The GOP nominee Donald Trump is now the projected winner in enough states to give him more than 270 electoral votes. And Hillary Clinton has called Trump to concede, according to multiple media outlets.
It is one of the most astonishing victories in American political history. Millions in the US and beyond are in shock, wondering what is to come, and asking:
How did Donald Trump do it?
As expected, he won all the solid red states and the “lean Trump” swing states of Ohio and Iowa.
He also held two must-win big swing states, North Carolina and Florida.
But most crucially of all, he broke into Hillary Clinton’s “firewall” by winning Wisconsin and Pennsylvania, states her campaign had long assumed it had in the bag.
Breaking the rules
At 70, he is the oldest person in history to be elected US president. He is first reality TV star – and the first non-politician since Dwight Eisenhower – to win the nomination for president of a major political party.
Trump copied and recast Ronald Reagan’s promise to make America great again. In four words it captured both pessimism and optimism, both fear and hope. The slogan harks back to a supposed golden age of greatness – the 1950s, perhaps, or the 1980s – and implies that it has been lost but then promises to restore it.
What is really behind this stolen quote?
When Trump says, “Make America Great Again,” his followers understand he is really saying, “Make America White Again.”
Across the country, Trump fans express similar ideas in their own words. After 18 months of an extraordinarily bitter, traumatic election, it seems there is nothing new to say.
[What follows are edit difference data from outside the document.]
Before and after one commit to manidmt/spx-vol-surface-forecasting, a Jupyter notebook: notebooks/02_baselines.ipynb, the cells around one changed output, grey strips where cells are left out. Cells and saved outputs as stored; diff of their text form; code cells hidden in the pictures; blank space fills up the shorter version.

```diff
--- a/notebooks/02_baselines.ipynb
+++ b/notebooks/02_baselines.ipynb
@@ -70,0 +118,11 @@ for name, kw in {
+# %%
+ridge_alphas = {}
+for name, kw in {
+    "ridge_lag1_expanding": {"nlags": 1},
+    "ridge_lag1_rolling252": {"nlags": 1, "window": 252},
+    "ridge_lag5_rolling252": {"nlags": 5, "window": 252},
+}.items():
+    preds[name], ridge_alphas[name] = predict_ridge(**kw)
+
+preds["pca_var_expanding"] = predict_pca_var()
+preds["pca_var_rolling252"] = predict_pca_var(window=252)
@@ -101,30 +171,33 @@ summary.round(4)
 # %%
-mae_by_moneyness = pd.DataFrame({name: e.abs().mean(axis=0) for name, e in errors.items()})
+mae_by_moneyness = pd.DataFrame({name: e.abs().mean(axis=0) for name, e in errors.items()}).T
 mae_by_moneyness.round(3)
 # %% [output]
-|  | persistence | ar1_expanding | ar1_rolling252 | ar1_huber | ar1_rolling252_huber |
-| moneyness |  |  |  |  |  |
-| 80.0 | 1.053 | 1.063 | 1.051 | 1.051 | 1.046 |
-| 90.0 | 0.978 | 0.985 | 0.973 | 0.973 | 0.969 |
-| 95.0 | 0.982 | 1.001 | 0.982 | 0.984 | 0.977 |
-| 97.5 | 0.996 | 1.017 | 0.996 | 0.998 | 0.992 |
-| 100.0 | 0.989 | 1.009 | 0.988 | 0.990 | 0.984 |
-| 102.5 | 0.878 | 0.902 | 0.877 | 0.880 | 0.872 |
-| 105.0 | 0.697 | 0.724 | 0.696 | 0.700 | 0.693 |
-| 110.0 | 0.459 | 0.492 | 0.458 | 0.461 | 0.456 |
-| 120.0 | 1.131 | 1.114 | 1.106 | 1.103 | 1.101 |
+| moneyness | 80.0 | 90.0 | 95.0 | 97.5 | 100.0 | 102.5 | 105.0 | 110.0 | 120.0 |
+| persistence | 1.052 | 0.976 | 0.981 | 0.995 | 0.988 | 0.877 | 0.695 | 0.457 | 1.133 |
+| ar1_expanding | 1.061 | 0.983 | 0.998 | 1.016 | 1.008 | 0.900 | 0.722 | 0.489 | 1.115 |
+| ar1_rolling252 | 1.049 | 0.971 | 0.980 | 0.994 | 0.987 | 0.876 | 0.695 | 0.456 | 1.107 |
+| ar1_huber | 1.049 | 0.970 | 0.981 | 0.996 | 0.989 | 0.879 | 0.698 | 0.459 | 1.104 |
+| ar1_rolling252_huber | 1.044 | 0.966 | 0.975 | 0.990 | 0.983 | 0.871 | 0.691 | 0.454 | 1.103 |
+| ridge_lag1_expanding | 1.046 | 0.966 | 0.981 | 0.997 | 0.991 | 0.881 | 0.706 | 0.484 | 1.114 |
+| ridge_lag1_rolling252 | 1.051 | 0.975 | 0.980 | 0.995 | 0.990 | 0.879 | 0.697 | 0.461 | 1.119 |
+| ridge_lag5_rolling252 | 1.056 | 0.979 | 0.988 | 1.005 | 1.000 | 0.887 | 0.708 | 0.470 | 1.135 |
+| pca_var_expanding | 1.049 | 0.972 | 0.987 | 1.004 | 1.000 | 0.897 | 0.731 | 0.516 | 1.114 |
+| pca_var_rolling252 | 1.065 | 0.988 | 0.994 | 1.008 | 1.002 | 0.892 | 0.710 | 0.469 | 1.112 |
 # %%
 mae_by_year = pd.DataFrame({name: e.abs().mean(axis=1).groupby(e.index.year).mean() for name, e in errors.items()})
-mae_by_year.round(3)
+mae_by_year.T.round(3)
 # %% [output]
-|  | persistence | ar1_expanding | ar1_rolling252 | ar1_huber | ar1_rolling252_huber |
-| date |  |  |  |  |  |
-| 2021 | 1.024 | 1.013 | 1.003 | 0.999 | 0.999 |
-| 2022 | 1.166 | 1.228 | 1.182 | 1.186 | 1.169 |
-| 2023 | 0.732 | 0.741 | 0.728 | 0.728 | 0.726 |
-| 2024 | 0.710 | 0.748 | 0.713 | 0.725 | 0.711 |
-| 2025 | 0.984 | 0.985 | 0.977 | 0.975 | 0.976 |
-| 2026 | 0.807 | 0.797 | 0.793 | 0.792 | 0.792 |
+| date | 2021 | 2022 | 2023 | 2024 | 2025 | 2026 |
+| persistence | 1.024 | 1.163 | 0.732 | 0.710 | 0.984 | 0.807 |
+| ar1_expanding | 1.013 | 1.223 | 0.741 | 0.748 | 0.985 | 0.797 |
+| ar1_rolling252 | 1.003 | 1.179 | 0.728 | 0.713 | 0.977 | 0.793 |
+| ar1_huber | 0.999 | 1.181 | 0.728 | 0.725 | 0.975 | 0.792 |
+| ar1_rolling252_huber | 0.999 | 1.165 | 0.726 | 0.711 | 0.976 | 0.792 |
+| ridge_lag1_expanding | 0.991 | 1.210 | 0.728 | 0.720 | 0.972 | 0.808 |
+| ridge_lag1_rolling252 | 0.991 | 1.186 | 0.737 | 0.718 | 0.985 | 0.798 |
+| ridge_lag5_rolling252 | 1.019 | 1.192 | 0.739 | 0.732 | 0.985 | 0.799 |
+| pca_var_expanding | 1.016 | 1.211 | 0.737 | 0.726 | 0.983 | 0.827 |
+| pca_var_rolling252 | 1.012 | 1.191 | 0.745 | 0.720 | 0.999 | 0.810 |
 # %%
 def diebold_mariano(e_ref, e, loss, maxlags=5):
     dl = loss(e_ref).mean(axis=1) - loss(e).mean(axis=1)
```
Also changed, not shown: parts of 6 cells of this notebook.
But the media have missed entirely the essence of what Trump represents and why he has attracted such an intense following.
We will rebuild our inner cities and provide safety and peace to all of our citizens. American values and culture will be cherished and celebrated once again.
It was an appeal to the heart, not the head, in a country where patriotism should never be underestimated.
What people say
Chuck and Denise, a middle-aged couple from Tacoma
“We’re old-fashioned. We need law and order back. Trump says he’s going to build the wall. The flies come in. The mosquitoes come in.”
“It bothers me we are letting in 200,000 refugees. We have no idea what they’re doing. They are probably affiliated with ISIS. They were raised to hate us.”
John a waiter from Bend, Oregon
“I have a lot more respect for him. He has empathy. He talked about African-American children and inner cities.”
Blake Von Mittman, a proud nationalist
“We are cradling Blacks and minorities like they are daisies. I don’t have a problem with minorities, but they should celebrate privately, and not make it a national holiday like Black History Month or quinceañeras. It’s disgusting.”
Yes, the demographics were against him. When Obama was first elected in 2008, 74% of the total voter turnout was white. By 2012, this had fallen to 71%, and in 2016, it was expected to dip to 69%. After Romney’s defeat four years ago, a Republican autopsy report urged the party to reach out to women and minorities to survive.
Trump did the exact opposite.
Trump was wildly ill-disciplined. There was outrageous behavior and offensive statements that alienated women, African Americans, Mexicans, Muslims, disabled people and, ultimately, believers in constitutional democracy.
In any normal year, such a volatile package would have been disqualifying.
But while those voices were amplified in the media, there were plenty of people who agreed with him. Some could not stomach the idea of a female president. Some proved that racism has not withered away, but rather in some cases has intensified, since the election of the first African American president.
Trump’s appeals to white identity politics and criticisms of Clinton’s corruption were enough to build him a coalition of more than 270 electoral votes in predominately white and rural states. And now he’s going to be the president of all the United States.